Artificial Emotional Intelligence
The third key application of behavioral science – and possibly the most game-changing of the lot is – how can we apply behavioral science to make our systems more ‘human’? Is it possible to add a dash of EQ to these high IQ systems?
I certainly think there is a huge scope for developing AI that has a strong human bent. Consider the applications we are building today with AI and robotics – companions for the elderly, coaching apps for autistic children, even something as comparatively mundane is chatbots for customer service. Behavioral science holds the key to achieving the holy grail of how we can better balance the human-machine equation, by infusing human qualities into artificial systems.
To enable this, it is important to know who we are building for and what are their intrinsic and non-conscious needs. Behavioral science holds the clues that can complement AI’s ability to eliminate biases, while serving the emotional needs of humans. For example, StressSense tracks when people are highly stressed and helps them avoid anxious situations. This kind of breakthrough research can help in multiple AI applications, teaching them how to behave with humans, while ensuring a strong impact.
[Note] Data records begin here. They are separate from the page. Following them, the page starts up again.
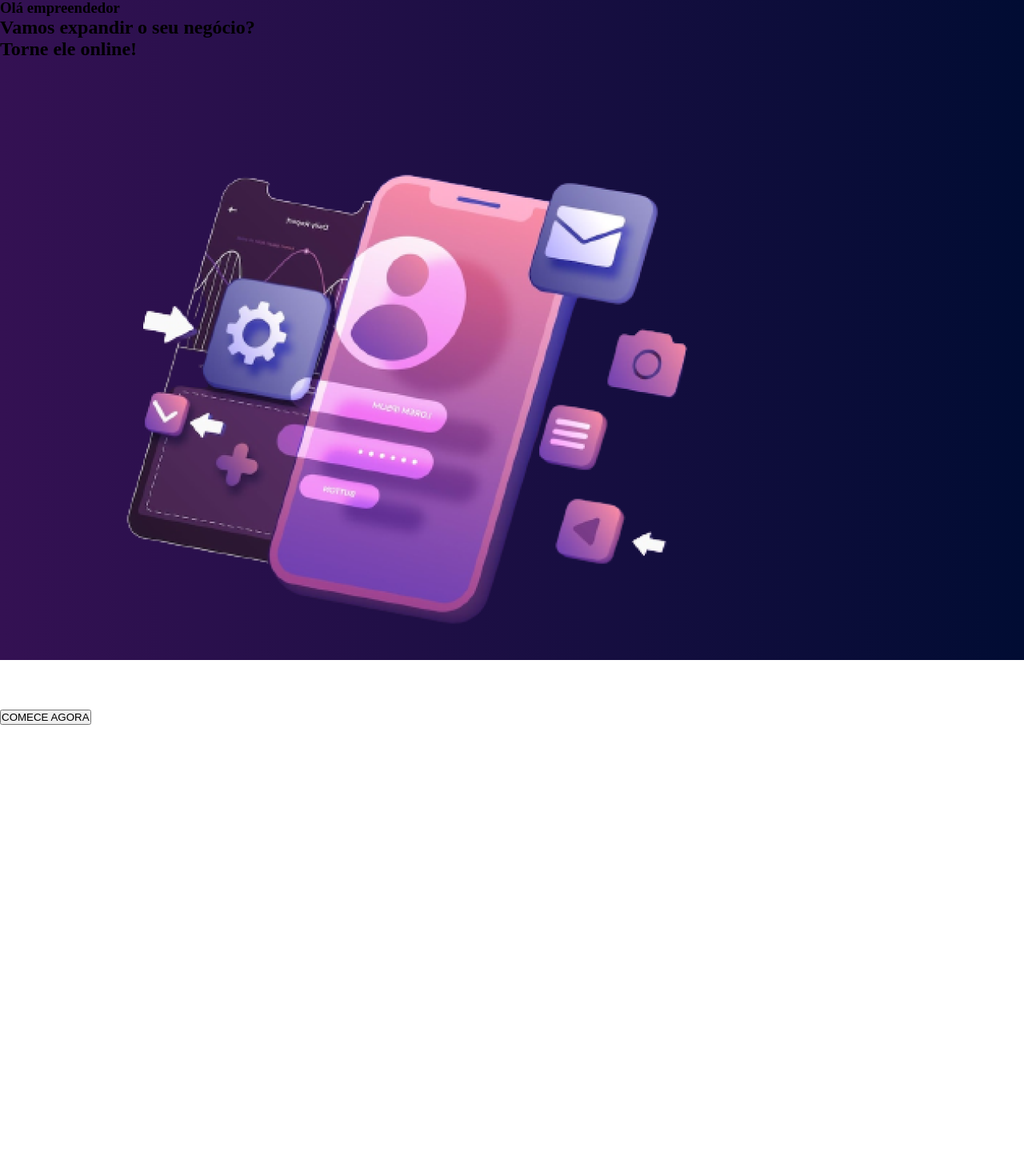
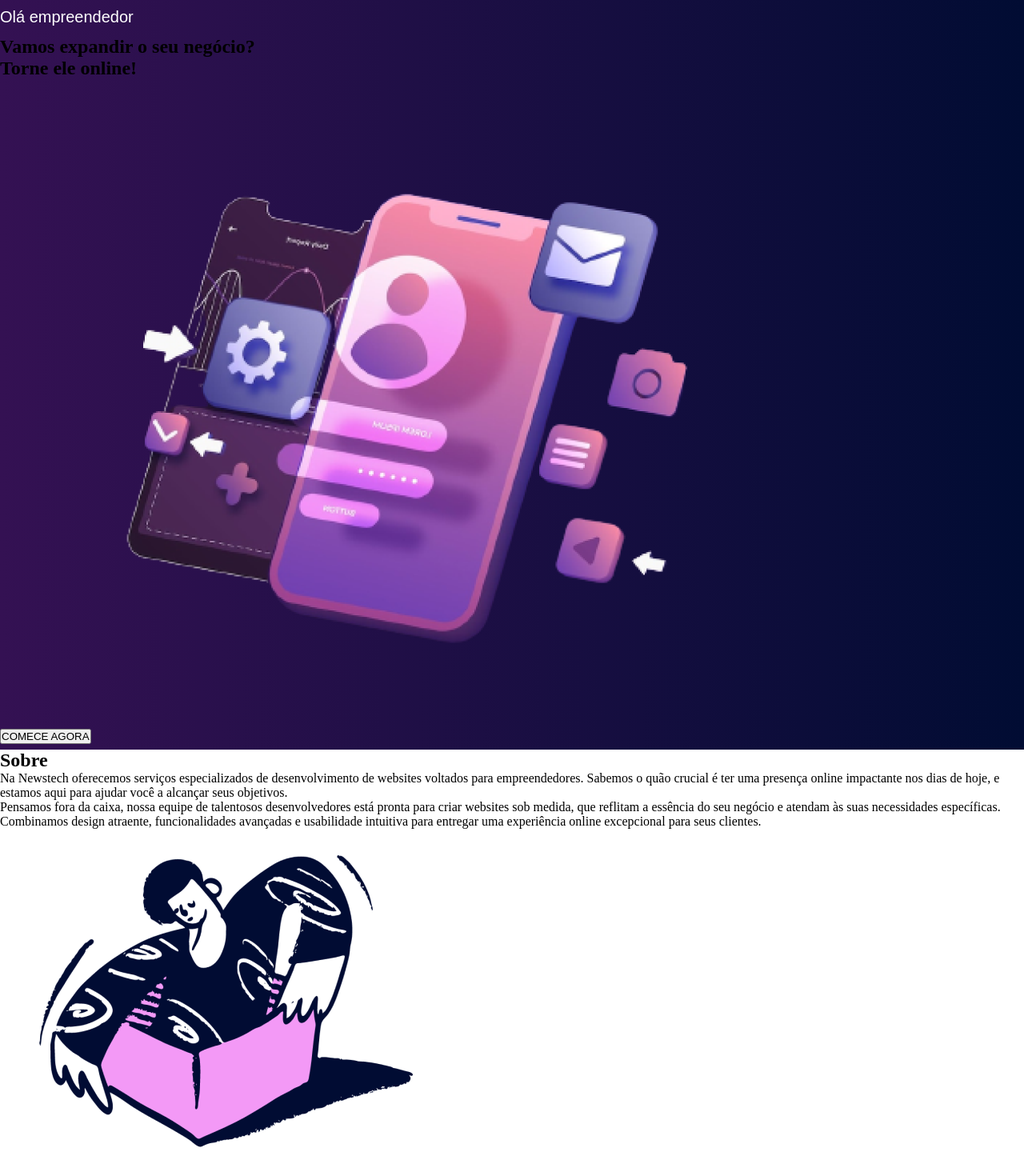
Before and after one commit to deniseschirmer/newstech, a React (Vite) app: page / in a window 1280 px wide. Shown: the part 81-1551 px from the top of the page at 80% size. Before the commit the page ends 987 px from the top, so only its background shows below. Built offline with nearby package versions, Linux system fonts and the light colour scheme; a web font is replaced by a local one.

Commit message:
feat: create routes for project

```diff
--- a/package.json
+++ b/package.json
@@ -13,7 +13,8 @@
     "hamburger-react": "^2.5.0",
     "react": "^18.2.0",
     "react-dom": "^18.2.0",
-    "react-icons": "^4.9.0"
+    "react-icons": "^4.9.0",
+    "react-router-dom": "^6.11.2"
   },
   "devDependencies": {
     "@types/react": "^18.0.28",
--- a/src/App.jsx
+++ b/src/App.jsx
@@ -1,9 +1,9 @@
-import Header from "./components/Header/Header";
+import AppRoutes from "./routes";
 
 function App() {
   return (
     <>
-      <Header />
+      <AppRoutes />
     </>
   );
 }
--- a/src/components/Header/Header.jsx
+++ b/src/components/Header/Header.jsx
@@ -7,11 +7,11 @@ export default function Header() {
     <div>
       <Navbar />
       <section className="section">
-        <h3> Olá empreendedor</h3>
-        <h1>Vamos expandir o seu negócio?</h1>
-        <h2>Torne ele online!</h2>
-        <button>COMECE AGORA</button>
-        <img src={hero} />
+        <h3 className="title"> Olá empreendedor</h3>
+        <h1 className="main-title">Vamos expandir o seu negócio?</h1>
+        <h2 className="sub-title">Torne ele online!</h2>
+        <button className="b">COMECE AGORA</button>
+        <img className="menbox" src={hero} alt="Homem em uma caixa" />
       </section>
     </div>
   );
--- a/src/components/Header/header.css
+++ b/src/components/Header/header.css
@@ -4,5 +4,10 @@
     rgba(52, 17, 83, 1) 0%,
     rgba(1, 12, 51, 1) 100%
   );
-  height: 826px;
+  height: 938px;
 }
+.title {
+  font-size: 20px;
+  font-family: var(--secondFont);
+  font-weight: 400;
+}
--- a/src/components/NavBar/Navbar.jsx
+++ b/src/components/NavBar/Navbar.jsx
@@ -16,7 +16,7 @@ export default function Navbar() {
         <nav ref={navRef} className="navbar">
           <a href="/#">Sobre</a>
           <a href="/#">Projetos</a>
-          <a href="/#">Junte-se a nós</a>
+          <a href="/join">Junte-se a nós</a>
           <a href="/#">Contato</a>
           <button className="nav-btn nav-close-btn" onClick={showNavbar}>
             <FaTimes />
--- a/src/components/Sobre/Sobre.jsx
+++ b/src/components/Sobre/Sobre.jsx
@@ -1,3 +1,26 @@
+import menbox from "../../assets/menbox.png";
+import "./sobre.css";
+
 export const Sobre = () => {
-  return <div>Sobre</div>;
+  return (
+    <section>
+      <div>
+        <h1>Sobre</h1>
+        <p>
+          Na Newstech oferecemos serviços especializados de desenvolvimento de
+          websites voltados para empreendedores. Sabemos o quão crucial é ter
+          uma presença online impactante nos dias de hoje, e estamos aqui para
+          ajudar você a alcançar seus objetivos.
+        </p>
+        <p>
+          Pensamos fora da caixa, nossa equipe de talentosos desenvolvedores
+          está pronta para criar websites sob medida, que reflitam a essência do
+          seu negócio e atendam às suas necessidades específicas. Combinamos
+          design atraente, funcionalidades avançadas e usabilidade intuitiva
+          para entregar uma experiência online excepcional para seus clientes.
+        </p>
+      </div>
+      <img src={menbox} />
+    </section>
+  );
 };
--- /dev/null
+++ b/src/pages/home.jsx
@@ -0,0 +1,13 @@
+import Header from "../components/Header/Header";
+import { Sobre } from "../components/Sobre/Sobre";
+
+const Home = () => {
+  return (
+    <>
+      <Header />
+      <Sobre />
+    </>
+  );
+};
+
+export default Home;
--- /dev/null
+++ b/src/pages/join.jsx
@@ -0,0 +1,13 @@
+import React from "react";
+import Navbar from "../components/NavBar/Navbar";
+
+const Join = () => {
+  return (
+    <div>
+      <Navbar />
+      join
+    </div>
+  );
+};
+
+export default Join;
--- /dev/null
+++ b/src/routes/index.jsx
@@ -0,0 +1,30 @@
+import { BrowserRouter, Route, Routes } from "react-router-dom";
+import React, { Suspense } from "react";
+
+const AppRoutes = () => {
+  const Home = React.lazy(() => import("../pages/home"));
+  const Join = React.lazy(() => import("../pages/join"));
+  return (
+    <BrowserRouter>
+      <Routes>
+        <Route
+          path="/"
+          element={
+            <Suspense fallback={<div>Loading</div>}>
+              <Home />
+            </Suspense>
+          }
+        />
+        <Route
+          path="/join"
+          element={
+            <Suspense fallback={<div>Loading</div>}>
+              <Join />
+            </Suspense>
+          }
+        />
+      </Routes>
+    </BrowserRouter>
+  );
+};
+export default AppRoutes;
```
Also changed, not shown: src/assets/menbox.png (added), 1 other file (tests, documents, lock files or other folders).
As technology providers and businesses work together to build transformational artificial intelligence systems and data science teams, it is very important to consider the human element. These teams would do well to develop a better understanding of whom the AI is built for and how it is used – through techniques offered by behavioral science. Balancing the human-machine equation and powering a complementary relationship between AI systems and the people who use them necessitates an infusion of behavioral science into the process. Ultimately, for AI to succeed, we need both – the foresight of technology as well as the insight of humans.